*** Opening Records for processing ***

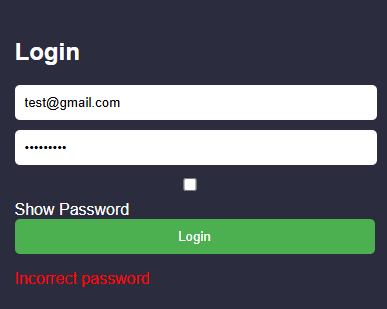
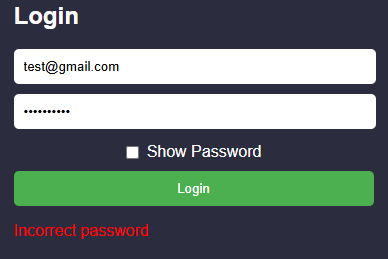
fixed show pw structure

diff --git a/templates/index.html b/templates/index.html
@@ -13,7 +13,7 @@
             <h2>Login</h2>
             <input type="email" id="loginEmail" placeholder="Email">
             <input type="password" id="loginPassword" placeholder="Password">
-            <label>
+            <label class="password-toggle">
                 <input type="checkbox" onclick="togglePassword('loginPassword')">
                 Show Password
             </label>
@@ -26,8 +26,8 @@
             <input type="email" id="regEmail" placeholder="Email">
             <input type="password" id="regPassword" placeholder="Password">
             <input type="password" id="regConfirmPassword" placeholder="Confirm Password">
-            <button onclick="generatePassword()">Generate Password</button>
-            <label>
+            <button class="generate-btn" onclick="generatePassword()">Generate Password</button>
+            <label class="password-toggle register-toggle">
                 <input type="checkbox" onclick="togglePassword(['regPassword', 'regConfirmPassword'])">
                 Show Password
             </label>

diff --git a/static/style.css b/static/style.css
@@ -19,7 +19,9 @@ body {
     border-radius: 8px;
 }
 
-input {
+input[type="email"],
+input[type="password"],
+input[type="text"] {
     width: 95%;
     padding: 10px;
     margin-bottom: 10px;
@@ -39,4 +41,28 @@ button {
 
 button:hover {
     background: #45a049;
+}
+
+input[type="checkbox"] {
+    width: auto;
+    margin: 0;
+    padding: 0;
+}
+
+.password-toggle {
+    display: flex;
+    justify-content: center;
+    align-items: center;
+    gap: 8px;
+    width: fit-content;
+    margin: 4px auto 10px auto;
+    cursor: pointer;
+}
+
+.register-toggle {
+    margin: 0px auto 10px auto;
+}
+
+.generate-btn {
+    margin-bottom: 10px;
 }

*** Closing Records for processing ***

Work instruction:
What is needed is an exact copy of every record above, minus the images.

Your response:
fixed show pw structure

diff --git a/templates/index.html b/templates/index.html
@@ -13,7 +13,7 @@
             <h2>Login</h2>
             <input type="email" id="loginEmail" placeholder="Email">
             <input type="password" id="loginPassword" placeholder="Password">
-            <label>
+            <label class="password-toggle">
                 <input type="checkbox" onclick="togglePassword('loginPassword')">
                 Show Password
             </label>
@@ -26,8 +26,8 @@
             <input type="email" id="regEmail" placeholder="Email">
             <input type="password" id="regPassword" placeholder="Password">
             <input type="password" id="regConfirmPassword" placeholder="Confirm Password">
-            <button onclick="generatePassword()">Generate Password</button>
-            <label>
+            <button class="generate-btn" onclick="generatePassword()">Generate Password</button>
+            <label class="password-toggle register-toggle">
                 <input type="checkbox" onclick="togglePassword(['regPassword', 'regConfirmPassword'])">
                 Show Password
             </label>

diff --git a/static/style.css b/static/style.css
@@ -19,7 +19,9 @@ body {
     border-radius: 8px;
 }
 
-input {
+input[type="email"],
+input[type="password"],
+input[type="text"] {
     width: 95%;
     padding: 10px;
     margin-bottom: 10px;
@@ -39,4 +41,28 @@ button {
 
 button:hover {
     background: #45a049;
+}
+
+input[type="checkbox"] {
+    width: auto;
+    margin: 0;
+    padding: 0;
+}
+
+.password-toggle {
+    display: flex;
+    justify-content: center;
+    align-items: center;
+    gap: 8px;
+    width: fit-content;
+    margin: 4px auto 10px auto;
+    cursor: pointer;
+}
+
+.register-toggle {
+    margin: 0px auto 10px auto;
+}
+
+.generate-btn {
+    margin-bottom: 10px;
 }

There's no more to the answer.